Bebop Spoken Here -- Here, being the north-east of England -- centred in the blues heartland of Newcastle and reaching down to the Tees Delta and looking upwards to the Land of the Kilt.
Not a very original title, I know; not even an accurate one as my taste, whilst centred around the music of Bird and Diz, extends in many directions and I listen to everything from King Oliver to Chick Corea and beyond. Not forgetting the Great American Songbook the contents of which has provided the inspiration for much great jazz and quality popular singing for round about a century.
The idea of this blog is for you to share your thoughts and pass on your comments on discs, gigs, jazz - music in general. If you've been to a gig/concert or heard a CD that knocked you sideways please share your views with us. Tell us about your favourites, your memories, your dislikes.

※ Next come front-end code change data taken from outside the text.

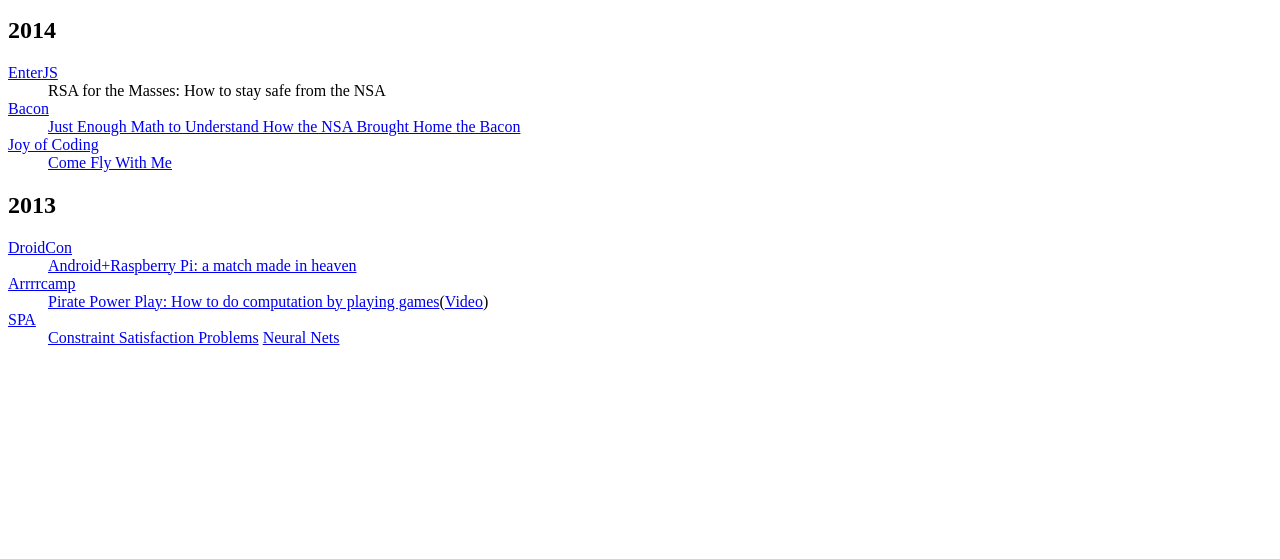
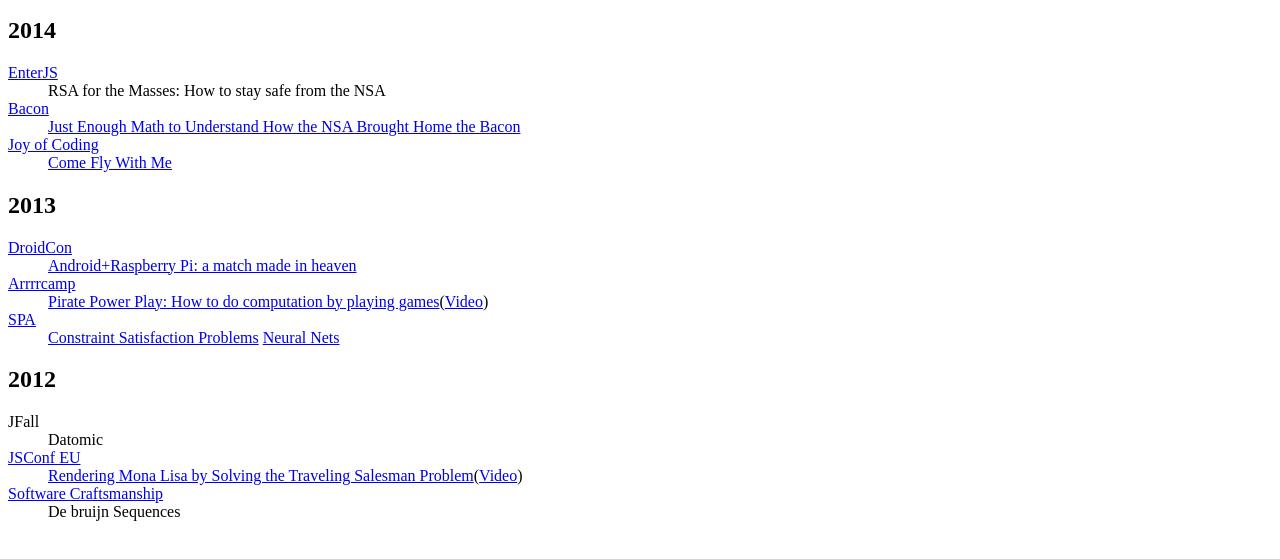
Before and after one commit to dvberkelnl/default, a plain HTML site: page talks/index.html in a window 1280 px wide. Shown: the part 137-696 px from the top of the page. Drawn offline with Linux system fonts and the light colour scheme.

Commit message:
enter 2012 talks

```diff
--- a/talks/index.html
+++ b/talks/index.html
@@ -37,5 +37,15 @@
                 <a href="http://www.spaconference.org/spa2013/sessions/session486.html">Neural Nets</a>
             </dd>
         <dl>
+        <h2>2012</h2>
+        <dl>
+            <dt>JFall</dt>
+            <dd>Datomic</dd>
+            <dt><a href="http://2012.jsconf.eu">JSConf EU</a></dt>
+            <dd><a href="http://2013.jsconf.eu/speakers.html">Rendering
+            Mona Lisa by Solving the Traveling Salesman Problem</a>(<a href="http://www.youtube.com/watch?v=eoaHsSmTQ2I">Video</a>)</dd>
+            <dt><a href="http://www.codemanship.co.uk/softwarecraftsmanship/">Software Craftsmanship</a></dt>
+            <dd>De bruijn Sequences</dd>
+        <dl>
     </body>
 </html>
```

Lance (Who wishes it to be known that he is not responsible for postings other than his own and that he's not always responsible for them.)
Contact: lanceliddle@gmail.com I look forward to hearing from you.

Submissions for review

Whilst we appreciate the many emails, texts, messages and other communications we receive requesting album/gig reviews on BSH, regrettably, we are unable to reply to all of them other than those we are able to answer with a positive response.
Similarly, CDs received by post will only be considered if accompanied by sufficient background material.
Finally, bear in mind that this is a jazz-based site when submitting your album.
Lance